### What the exercise asks
Please, could you print all the lines below exactly, leaving out the pictures?

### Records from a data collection
- - - - - - -

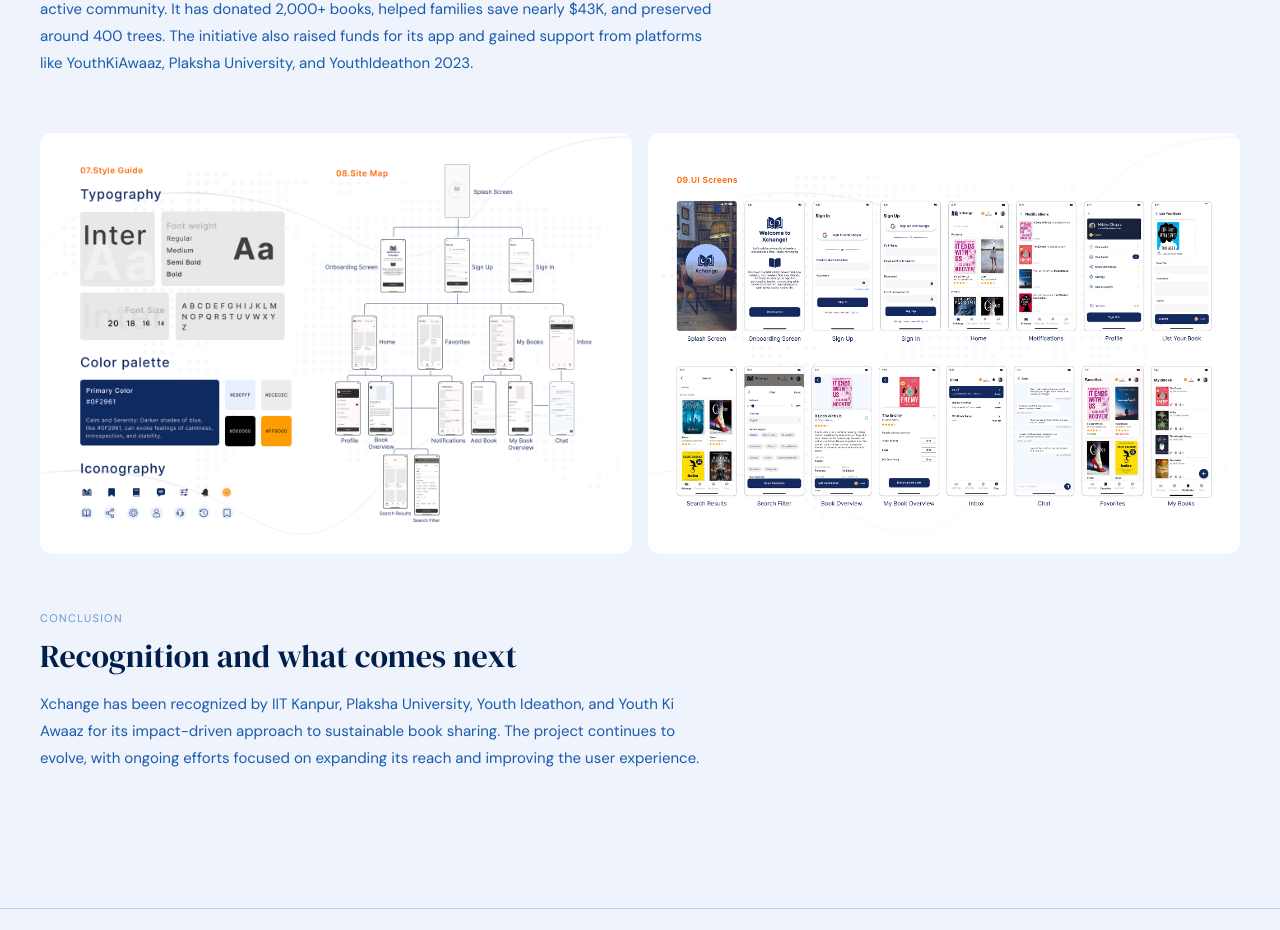
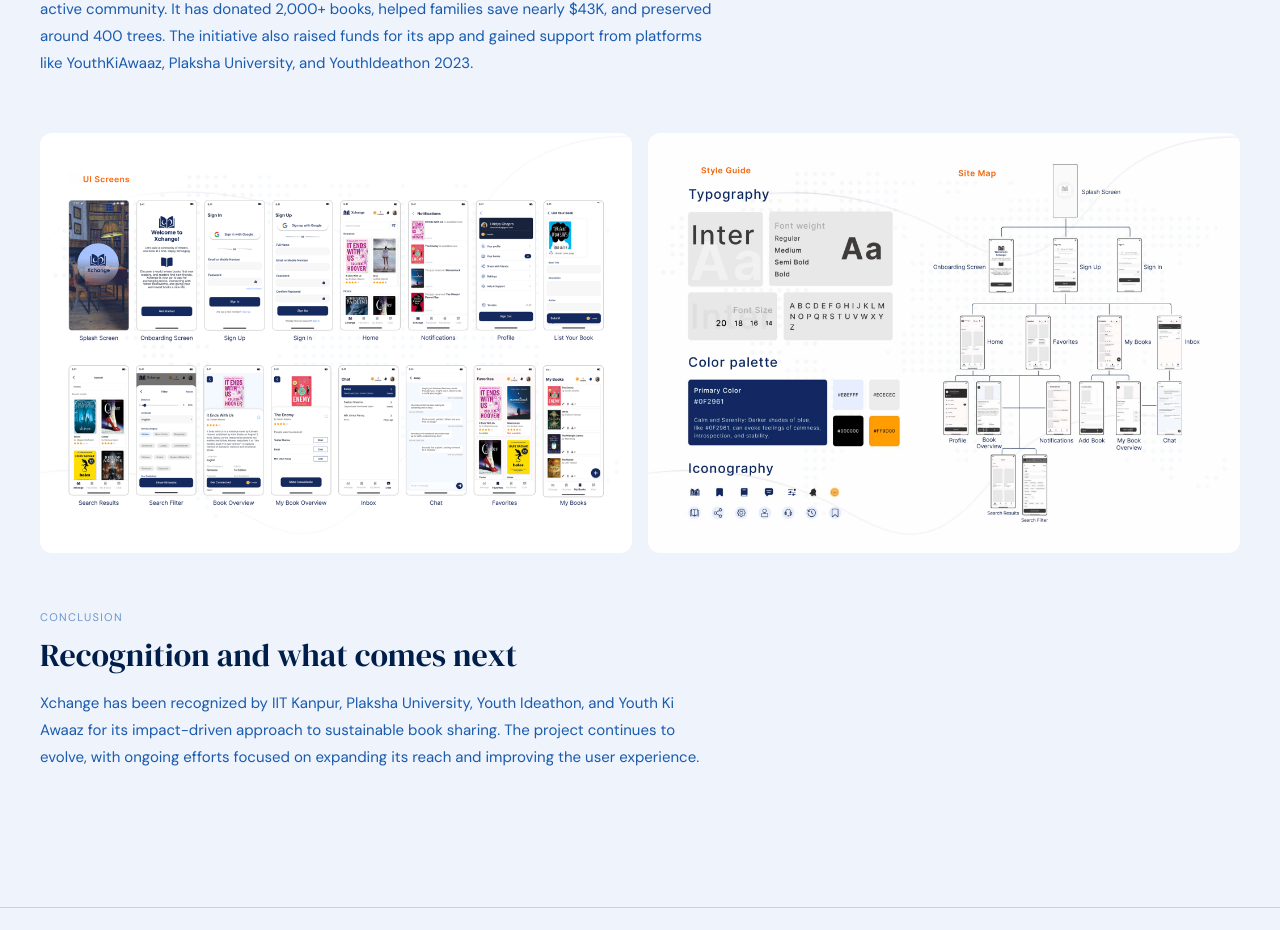
Before and after one commit to choprahridya/hridyachopra, a Next.js app: page /projects/1 in a window 1280 px wide. Shown: the part 2634-3564 px from the top of the page. Built offline with nearby package versions, Linux system fonts and the light colour scheme.

Commit message:
Replace side-by-side images with Frame 4 (UI Screens) and Frame 3 (Style Guide)

```diff
--- a/app/projects/[slug]/page.tsx
+++ b/app/projects/[slug]/page.tsx
@@ -37,7 +37,7 @@
         heading: 'Real impact, measurable growth',
         body: 'Since May 2022, Xchange has facilitated the exchange of 25,000+ books through drives and an active community. It has donated 2,000+ books, helped families save nearly $43K, and preserved around 400 trees. The initiative also raised funds for its app and gained support from platforms like YouthKiAwaaz, Plaksha University, and YouthIdeathon 2023.',
       },
-      { type: 'image-pair', srcs: ['/projects/1/4.png', '/projects/1/xcfhr3.png'] },
+      { type: 'image-pair', srcs: ['/projects/1/frame-4.png', '/projects/1/frame-3.png'] },
       {
         type: 'text',
         label: 'Conclusion',
```
Also changed, not shown: public/projects/1/frame-3.png (added), public/projects/1/frame-4.png (added).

- - - - - - -

### Completed exercise
Before and after one commit to choprahridya/hridyachopra, a Next.js app: page /projects/1 in a window 1280 px wide. Shown: the part 2634-3564 px from the top of the page. Built offline with nearby package versions, Linux system fonts and the light colour scheme.

Commit message:
Replace side-by-side images with Frame 4 (UI Screens) and Frame 3 (Style Guide)

```diff
--- a/app/projects/[slug]/page.tsx
+++ b/app/projects/[slug]/page.tsx
@@ -37,7 +37,7 @@
         heading: 'Real impact, measurable growth',
         body: 'Since May 2022, Xchange has facilitated the exchange of 25,000+ books through drives and an active community. It has donated 2,000+ books, helped families save nearly $43K, and preserved around 400 trees. The initiative also raised funds for its app and gained support from platforms like YouthKiAwaaz, Plaksha University, and YouthIdeathon 2023.',
       },
-      { type: 'image-pair', srcs: ['/projects/1/4.png', '/projects/1/xcfhr3.png'] },
+      { type: 'image-pair', srcs: ['/projects/1/frame-4.png', '/projects/1/frame-3.png'] },
       {
         type: 'text',
         label: 'Conclusion',
```
Also changed, not shown: public/projects/1/frame-3.png (added), public/projects/1/frame-4.png (added).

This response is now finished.